cutability

cutability

(ˌkʌtəˈbɪlɪtɪ)
n, pl -ties
the portion of saleable lean meat on a carcass
References in periodicals archive ?
Increased carcass cutability due to ZH supplementation has been consistent response in feedlot cattle [16], with the more pronounced effect occurring in the hindquater [17].
While McDonough will not reveal the exact PE grades used for this application, he notes that printed shrink film requires low haze, cutability, shrinkability, and sealability.
Higher level of endogenous testosterone is associated with increased growth and carcass cutability in beef cattle (Gortsema et al., 1974).
[2] ABRAHAM, H.C.; MURPHY, C.; CROSS, H.R.; SMITH, G.C.; FRANKS, J.R.; Factors affecting beef carcass cutability: An evaluation of the USDA yield grades for beef.

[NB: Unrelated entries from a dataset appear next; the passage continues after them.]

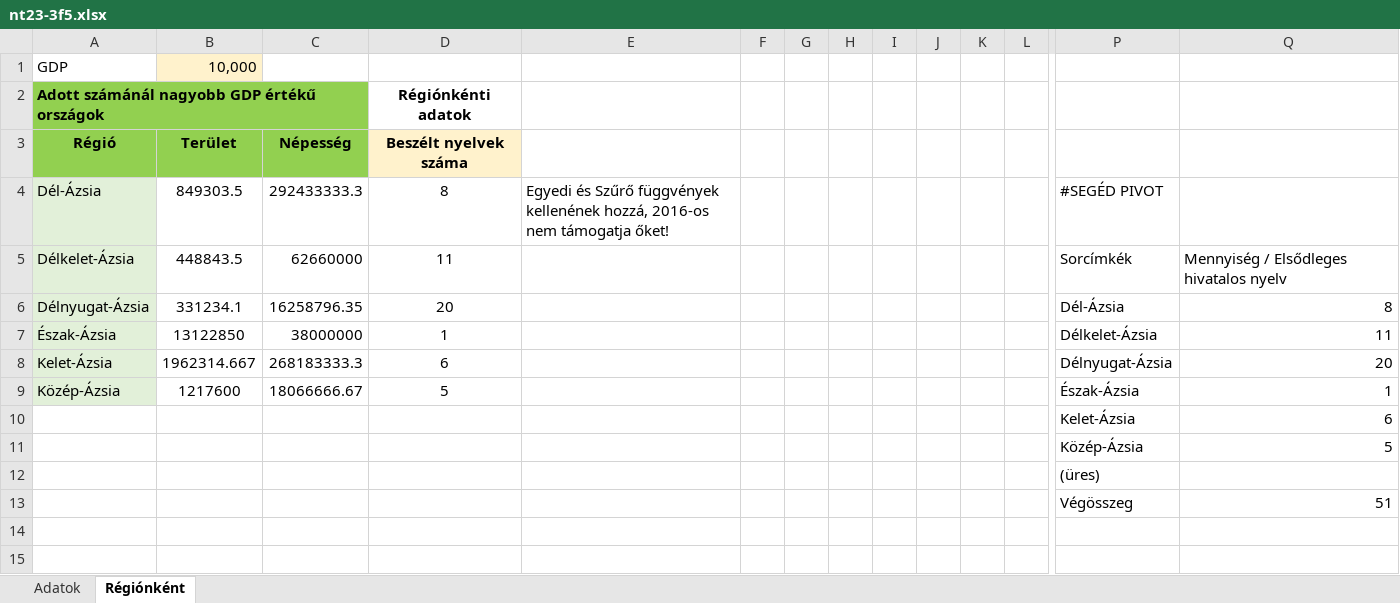
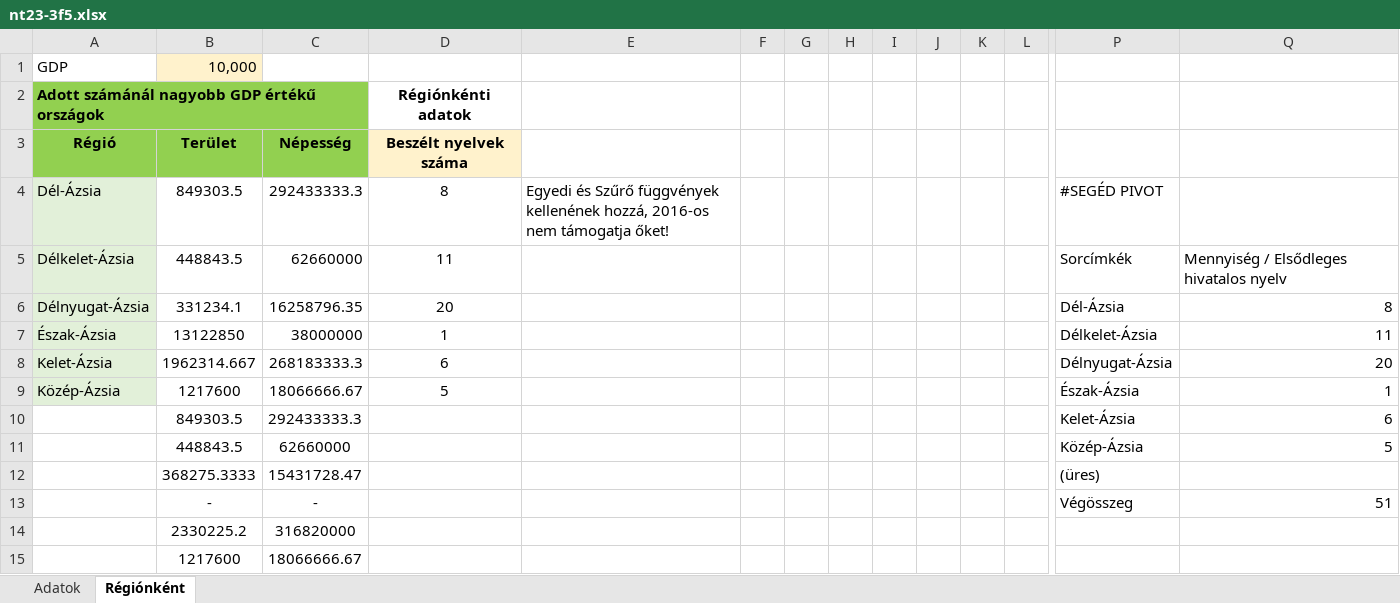
Before and after one commit to Archerial/EXCELS, an Excel workbook: nt23-3f5.xlsx, sheet Régiónként, drawn as a sheet; only a part is shown, gaps mark what is left out; values as stored, in another font and other column widths than the file's, no borders; removed rows and columns are numbered as before the commit, all else as after; rows hold the shown columns only; the diff names each change by its address in the sheet, - before the commit and + after, or states it on an @@ line.

```diff
--- a/nt23-3f5.xlsx (sheet Régiónként)
+++ b/nt23-3f5.xlsx (sheet Régiónként)
-B10 (Terület): (empty)
+B10 (Terület): 849303.5
-C10 (Népesség): (empty)
+C10 (Népesség): 292433333.3
-B11 (Terület): (empty)
+B11 (Terület): 448843.5
-C11 (Népesség): (empty)
+C11 (Népesség): 62660000
-row 12:  |  |  |  |  |  |  |  |  |  |  |  | (üres)
-row 13:  |  |  |  |  |  |  |  |  |  |  |  | Végösszeg | 51
+row 12:  | 368275.3333 | 15431728.47 |  |  |  |  |  |  |  |  |  | (üres)
+row 13:  | - | - |  |  |  |  |  |  |  |  |  | Végösszeg | 51
+row 14:  | 2330225.2 | 316820000
+row 15:  | 1217600 | 18066666.67
```
Also changed, not shown: sheet Adatok, 1 other file.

Electro Optic offers several grades of flexible dies of unsurpassed quality and consistency to address the cutability and longevity requirements of the average label to high demanding film labelstock.
These pigs, which grow slowly and have thin skin, high meat cutability, and extra-fine muscle fibers, exhibit strong adaptability and resistance to harsh environments (14).
Hampshires produce lean meat with low back fat and large loin eyes, and they have a good meat-to-bone ratio and high cutability.
5) Cutability: Cellulose films' lack of resistance to cutting means reduced knife wear
The second dimension of the price grid is determined by the yield grade, which indicates cutability, or the amount of edible meat from the animal.
Chapter titles are: Grading carcasses and cutability; pH and meat quality; optical probes; electromechanical properties of meat; optical properties of meat; electrical properties of meat; meat colour; prediction of water-holding capacity; connective tissue fluorescence; on-line assessment of fat; video image analysis; cooking and processing; improving and sorting meat products.